Data excerpts:

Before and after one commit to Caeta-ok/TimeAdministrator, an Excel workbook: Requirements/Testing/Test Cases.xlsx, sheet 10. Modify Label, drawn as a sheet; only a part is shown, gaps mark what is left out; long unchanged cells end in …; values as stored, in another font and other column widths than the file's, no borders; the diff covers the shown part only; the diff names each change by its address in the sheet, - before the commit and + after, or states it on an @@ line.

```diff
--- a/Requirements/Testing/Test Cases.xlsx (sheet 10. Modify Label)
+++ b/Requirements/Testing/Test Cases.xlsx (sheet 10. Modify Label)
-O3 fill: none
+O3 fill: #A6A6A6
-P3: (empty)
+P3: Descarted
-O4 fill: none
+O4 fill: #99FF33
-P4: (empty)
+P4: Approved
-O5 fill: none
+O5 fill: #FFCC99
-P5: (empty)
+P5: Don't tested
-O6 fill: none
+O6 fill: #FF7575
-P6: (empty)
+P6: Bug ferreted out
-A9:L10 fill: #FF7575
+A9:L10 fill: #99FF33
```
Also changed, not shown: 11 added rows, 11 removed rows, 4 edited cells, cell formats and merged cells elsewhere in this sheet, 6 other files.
---
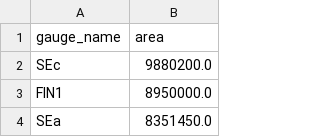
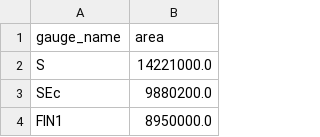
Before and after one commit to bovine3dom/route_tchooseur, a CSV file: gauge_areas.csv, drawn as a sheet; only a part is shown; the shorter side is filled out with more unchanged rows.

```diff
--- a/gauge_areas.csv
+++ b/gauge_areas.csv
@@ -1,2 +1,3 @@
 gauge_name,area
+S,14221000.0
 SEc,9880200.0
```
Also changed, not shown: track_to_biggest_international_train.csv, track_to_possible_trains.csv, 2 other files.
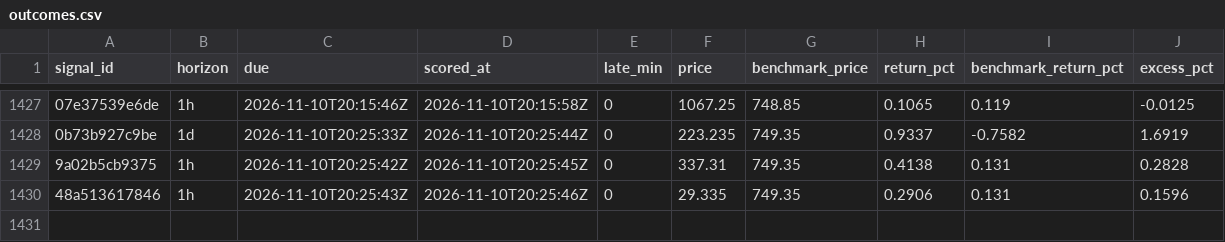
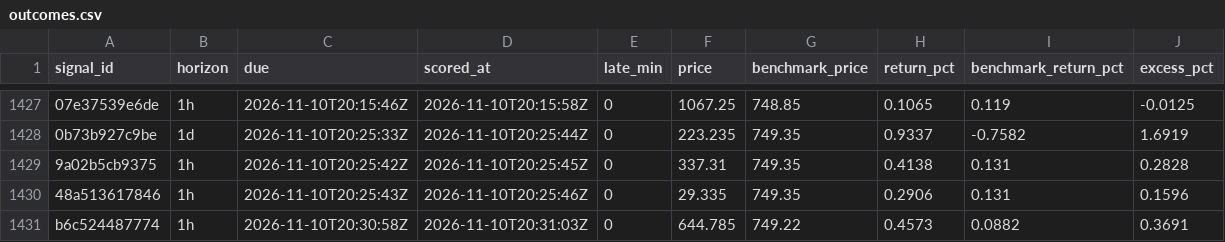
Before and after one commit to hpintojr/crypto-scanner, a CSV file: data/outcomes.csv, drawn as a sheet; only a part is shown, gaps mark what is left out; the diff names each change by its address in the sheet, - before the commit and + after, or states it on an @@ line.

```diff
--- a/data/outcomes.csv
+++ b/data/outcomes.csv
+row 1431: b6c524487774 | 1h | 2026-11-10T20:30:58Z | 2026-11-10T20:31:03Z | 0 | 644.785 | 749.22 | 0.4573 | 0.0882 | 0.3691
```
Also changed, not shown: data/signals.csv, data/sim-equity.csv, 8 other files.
...
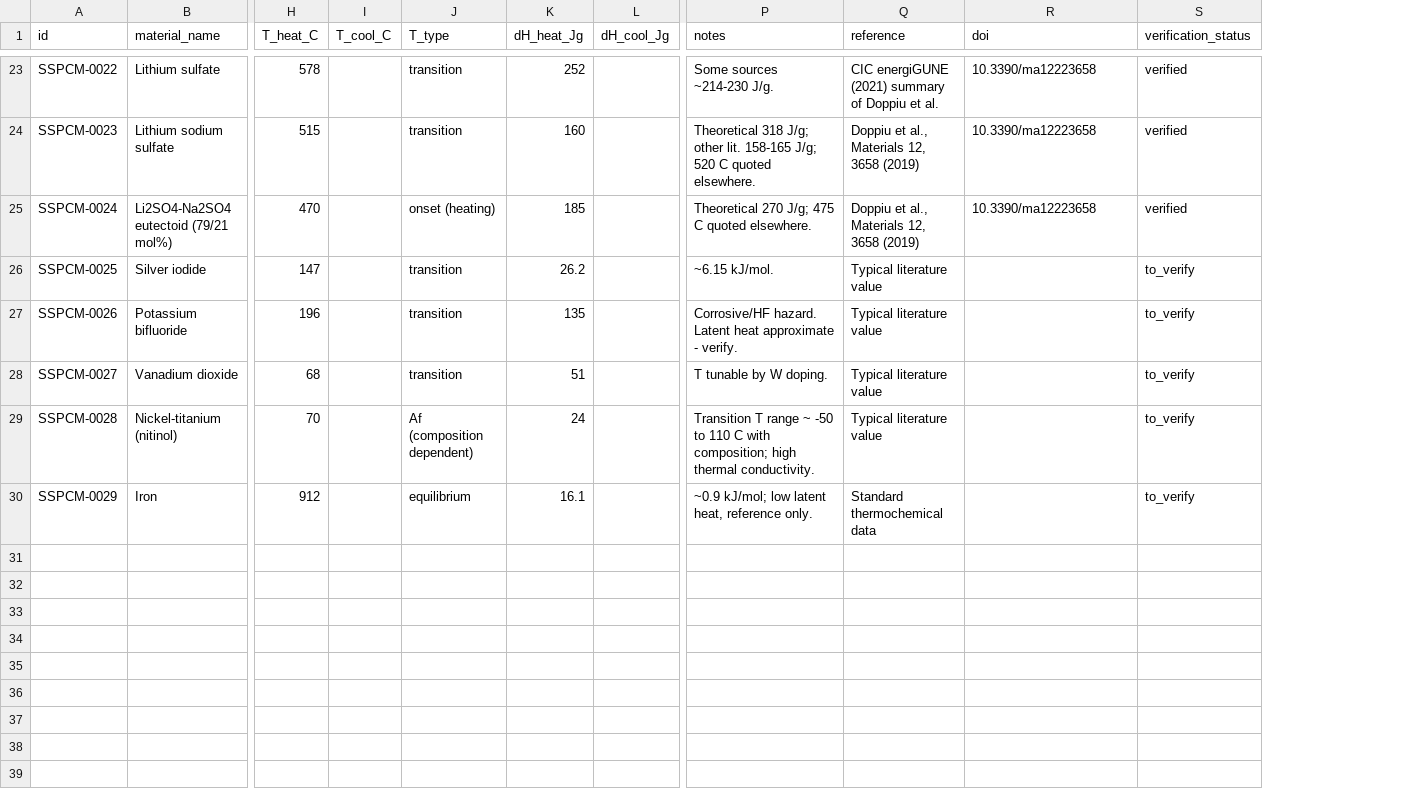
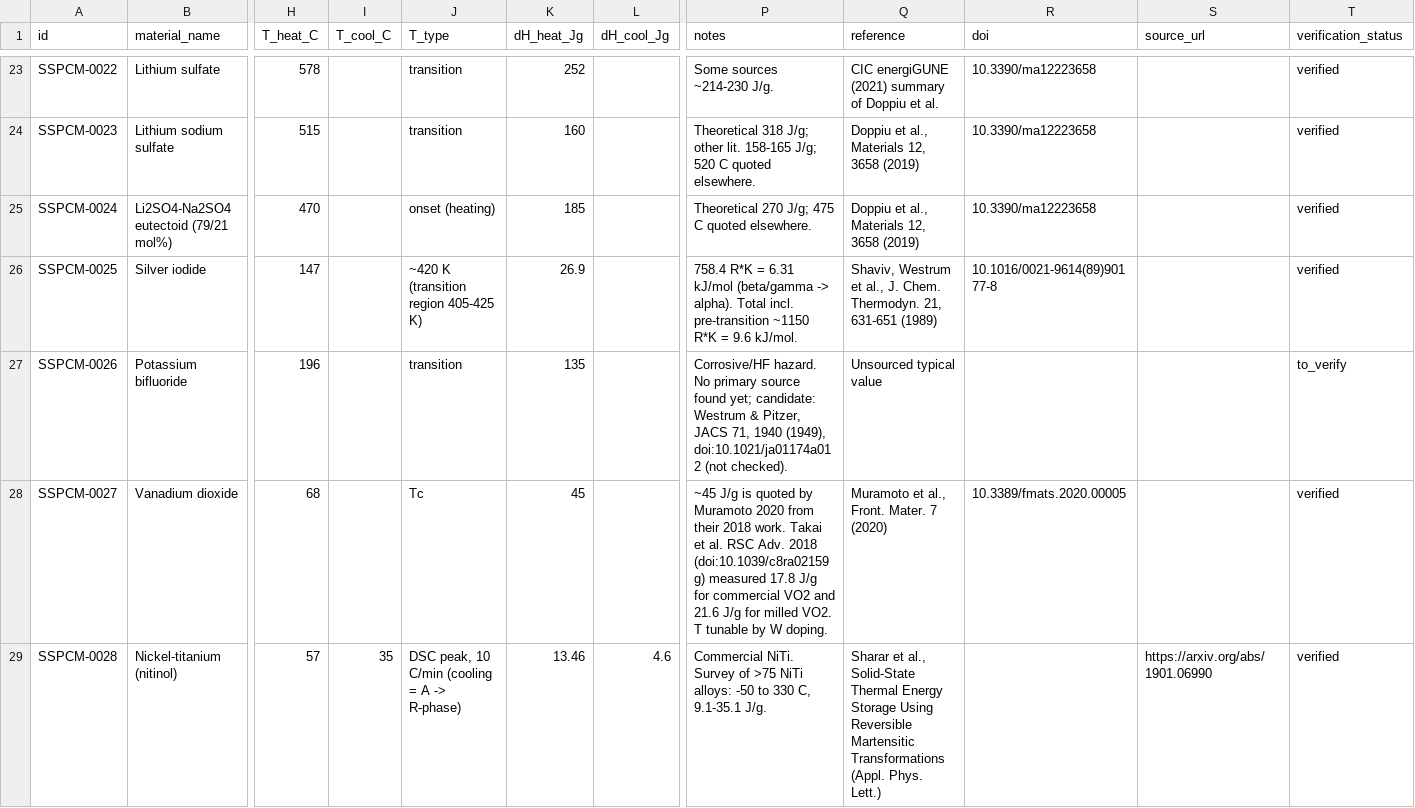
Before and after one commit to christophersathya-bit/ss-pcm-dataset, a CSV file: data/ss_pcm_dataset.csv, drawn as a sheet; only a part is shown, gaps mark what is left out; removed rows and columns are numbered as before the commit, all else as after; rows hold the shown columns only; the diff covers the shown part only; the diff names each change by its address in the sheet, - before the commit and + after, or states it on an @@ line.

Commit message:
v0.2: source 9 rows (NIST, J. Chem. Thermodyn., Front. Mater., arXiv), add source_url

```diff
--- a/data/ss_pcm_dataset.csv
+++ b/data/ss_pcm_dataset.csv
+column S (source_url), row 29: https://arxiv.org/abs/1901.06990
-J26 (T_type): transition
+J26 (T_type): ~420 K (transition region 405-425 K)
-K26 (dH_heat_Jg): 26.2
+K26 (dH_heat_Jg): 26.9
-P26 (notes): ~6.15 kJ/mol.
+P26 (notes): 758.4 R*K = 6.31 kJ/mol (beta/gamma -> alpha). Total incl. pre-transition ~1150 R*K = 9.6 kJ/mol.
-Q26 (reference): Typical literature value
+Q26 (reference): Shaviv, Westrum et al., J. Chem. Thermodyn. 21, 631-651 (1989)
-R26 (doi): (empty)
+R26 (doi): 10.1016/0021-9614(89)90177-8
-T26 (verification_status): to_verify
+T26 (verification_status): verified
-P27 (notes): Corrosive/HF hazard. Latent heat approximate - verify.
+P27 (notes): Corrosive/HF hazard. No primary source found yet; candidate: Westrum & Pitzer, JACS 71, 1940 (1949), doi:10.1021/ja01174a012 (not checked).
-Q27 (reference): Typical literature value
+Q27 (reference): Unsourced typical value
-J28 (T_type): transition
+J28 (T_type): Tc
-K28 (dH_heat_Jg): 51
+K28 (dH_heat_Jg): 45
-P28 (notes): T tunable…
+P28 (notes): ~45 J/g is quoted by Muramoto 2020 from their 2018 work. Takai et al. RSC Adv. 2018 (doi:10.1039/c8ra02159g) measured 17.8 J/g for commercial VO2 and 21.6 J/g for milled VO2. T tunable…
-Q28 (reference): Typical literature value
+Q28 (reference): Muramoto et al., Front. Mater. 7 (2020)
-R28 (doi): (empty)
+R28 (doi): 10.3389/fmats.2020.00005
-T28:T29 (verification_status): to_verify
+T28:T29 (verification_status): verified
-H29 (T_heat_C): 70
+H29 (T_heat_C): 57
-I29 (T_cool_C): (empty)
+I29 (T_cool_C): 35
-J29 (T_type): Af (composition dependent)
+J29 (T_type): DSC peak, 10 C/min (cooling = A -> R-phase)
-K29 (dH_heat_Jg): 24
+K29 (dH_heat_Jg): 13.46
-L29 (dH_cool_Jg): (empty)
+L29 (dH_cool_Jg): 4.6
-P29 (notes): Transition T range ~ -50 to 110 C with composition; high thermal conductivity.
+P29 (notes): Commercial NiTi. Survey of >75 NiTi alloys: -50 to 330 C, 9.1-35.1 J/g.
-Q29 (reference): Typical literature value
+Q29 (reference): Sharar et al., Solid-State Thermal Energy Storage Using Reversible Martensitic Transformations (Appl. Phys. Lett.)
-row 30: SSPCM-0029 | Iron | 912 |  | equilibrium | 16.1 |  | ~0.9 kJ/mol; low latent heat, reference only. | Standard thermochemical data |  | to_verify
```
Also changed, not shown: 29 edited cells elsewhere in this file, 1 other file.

#### [PROMPT]
For each line above that contains the word "outcomes", copy that line.

#### [RESPONSE BOX]
Before and after one commit to hpintojr/crypto-scanner, a CSV file: data/outcomes.csv, drawn as a sheet; only a part is shown, gaps mark what is left out; the diff names each change by its address in the sheet, - before the commit and + after, or states it on an @@ line.
--- a/data/outcomes.csv
+++ b/data/outcomes.csv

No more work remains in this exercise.